» **Task instructions**
Pictures aside, can you reproduce the records word for word?

[Front-end code change data]
BEGIN
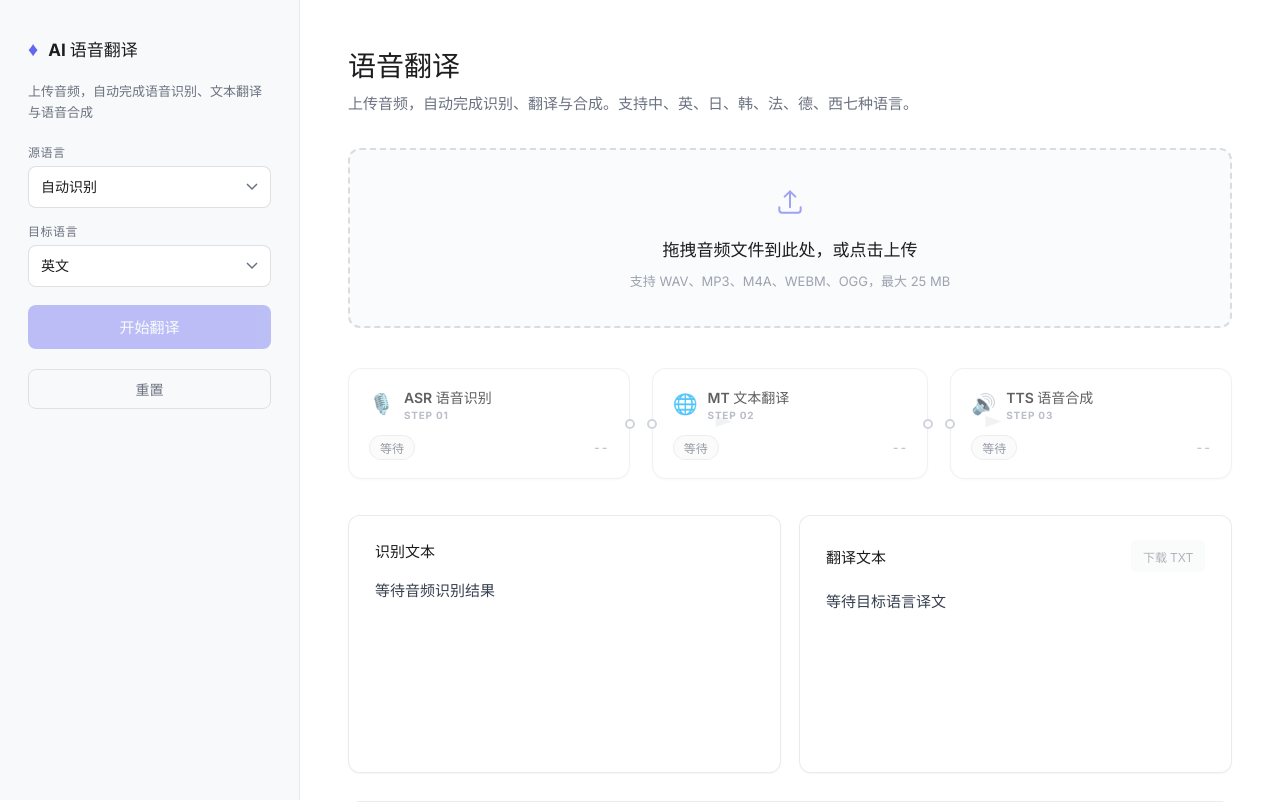
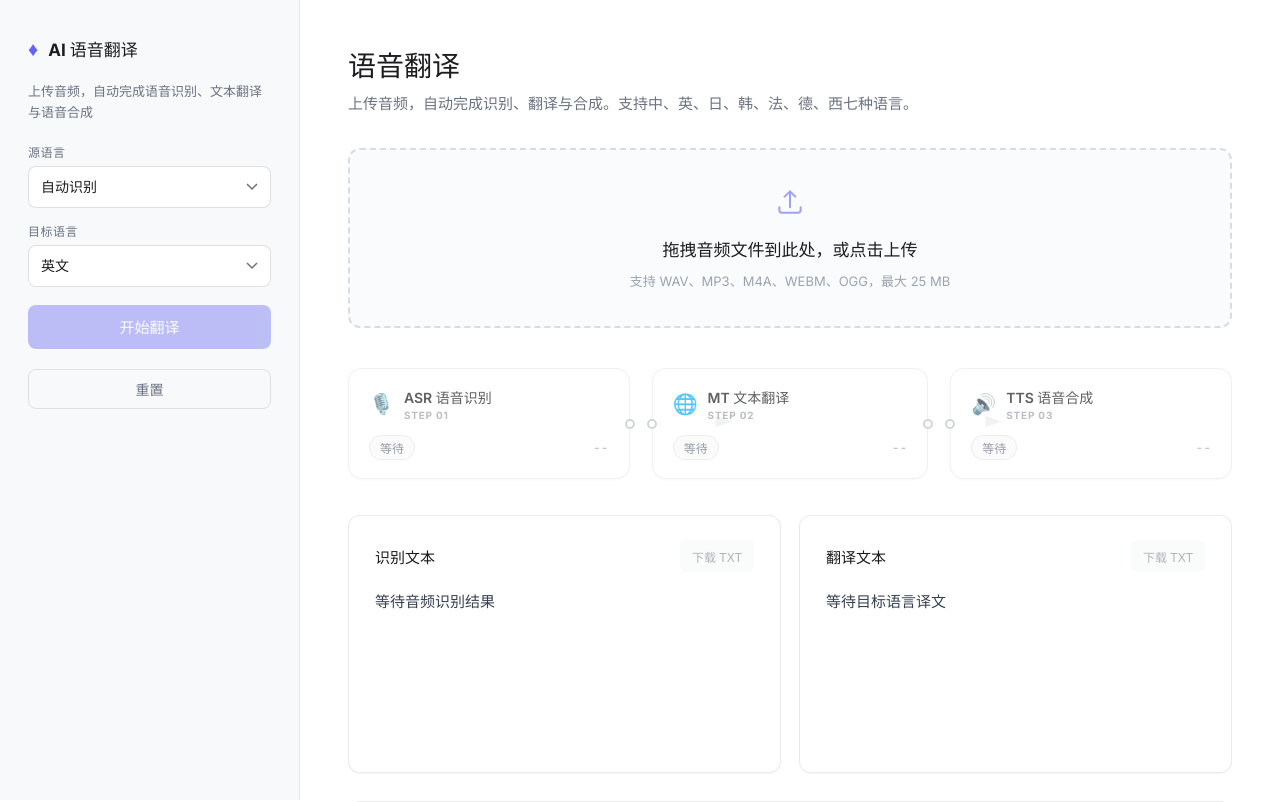
Before and after one commit to calwd0mn/AI-Coding-Translater-Web, a React (Vite) app in the folder frontend/: page / in a window 1280 px wide. Shown: the top 802 px of the page. Built offline with nearby package versions, Linux system fonts and the light colour scheme.

Commit message:
feat: 添加前端转录导出功能

```diff
--- a/frontend/src/App.tsx
+++ b/frontend/src/App.tsx
@@ -17,6 +17,7 @@ function App() {
     setTargetLanguage,
     submitPipeline,
     resetPipeline,
+    downloadTranscript,
     downloadTranslation,
     downloadSpeech,
   } = usePipeline()
@@ -43,6 +44,7 @@ function App() {
 
         <ResultsSection
           state={state}
+          onDownloadTranscript={downloadTranscript}
           onDownloadTranslation={downloadTranslation}
         />
 
--- a/frontend/src/components/ResultsSection.tsx
+++ b/frontend/src/components/ResultsSection.tsx
@@ -2,11 +2,13 @@ import type { PipelineState } from '../types/pipeline'
 
 interface ResultsSectionProps {
   state: PipelineState
+  onDownloadTranscript: () => void
   onDownloadTranslation: () => void
 }
 
 export function ResultsSection({
   state,
+  onDownloadTranscript,
   onDownloadTranslation,
 }: ResultsSectionProps) {
   return (
@@ -14,6 +16,13 @@ export function ResultsSection({
       <article className="result-panel">
         <div className="panel-heading">
           <h2>识别文本</h2>
+          <button
+            disabled={!state.transcript}
+            type="button"
+            onClick={onDownloadTranscript}
+          >
+            下载 TXT
+          </button>
         </div>
         <p>{state.transcript || '等待音频识别结果'}</p>
       </article>
```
END
» **Problem solution**
Before and after one commit to calwd0mn/AI-Coding-Translater-Web, a React (Vite) app in the folder frontend/: page / in a window 1280 px wide. Shown: the top 802 px of the page. Built offline with nearby package versions, Linux system fonts and the light colour scheme.

Commit message:
feat: 添加前端转录导出功能

```diff
--- a/frontend/src/App.tsx
+++ b/frontend/src/App.tsx
@@ -17,6 +17,7 @@ function App() {
     setTargetLanguage,
     submitPipeline,
     resetPipeline,
+    downloadTranscript,
     downloadTranslation,
     downloadSpeech,
   } = usePipeline()
@@ -43,6 +44,7 @@ function App() {
 
         <ResultsSection
           state={state}
+          onDownloadTranscript={downloadTranscript}
           onDownloadTranslation={downloadTranslation}
         />
 
--- a/frontend/src/components/ResultsSection.tsx
+++ b/frontend/src/components/ResultsSection.tsx
@@ -2,11 +2,13 @@ import type { PipelineState } from '../types/pipeline'
 
 interface ResultsSectionProps {
   state: PipelineState
+  onDownloadTranscript: () => void
   onDownloadTranslation: () => void
 }
 
 export function ResultsSection({
   state,
+  onDownloadTranscript,
   onDownloadTranslation,
 }: ResultsSectionProps) {
   return (
@@ -14,6 +16,13 @@ export function ResultsSection({
       <article className="result-panel">
         <div className="panel-heading">
           <h2>识别文本</h2>
+          <button
+            disabled={!state.transcript}
+            type="button"
+            onClick={onDownloadTranscript}
+          >
+            下载 TXT
+          </button>
         </div>
         <p>{state.transcript || '等待音频识别结果'}</p>
       </article>
```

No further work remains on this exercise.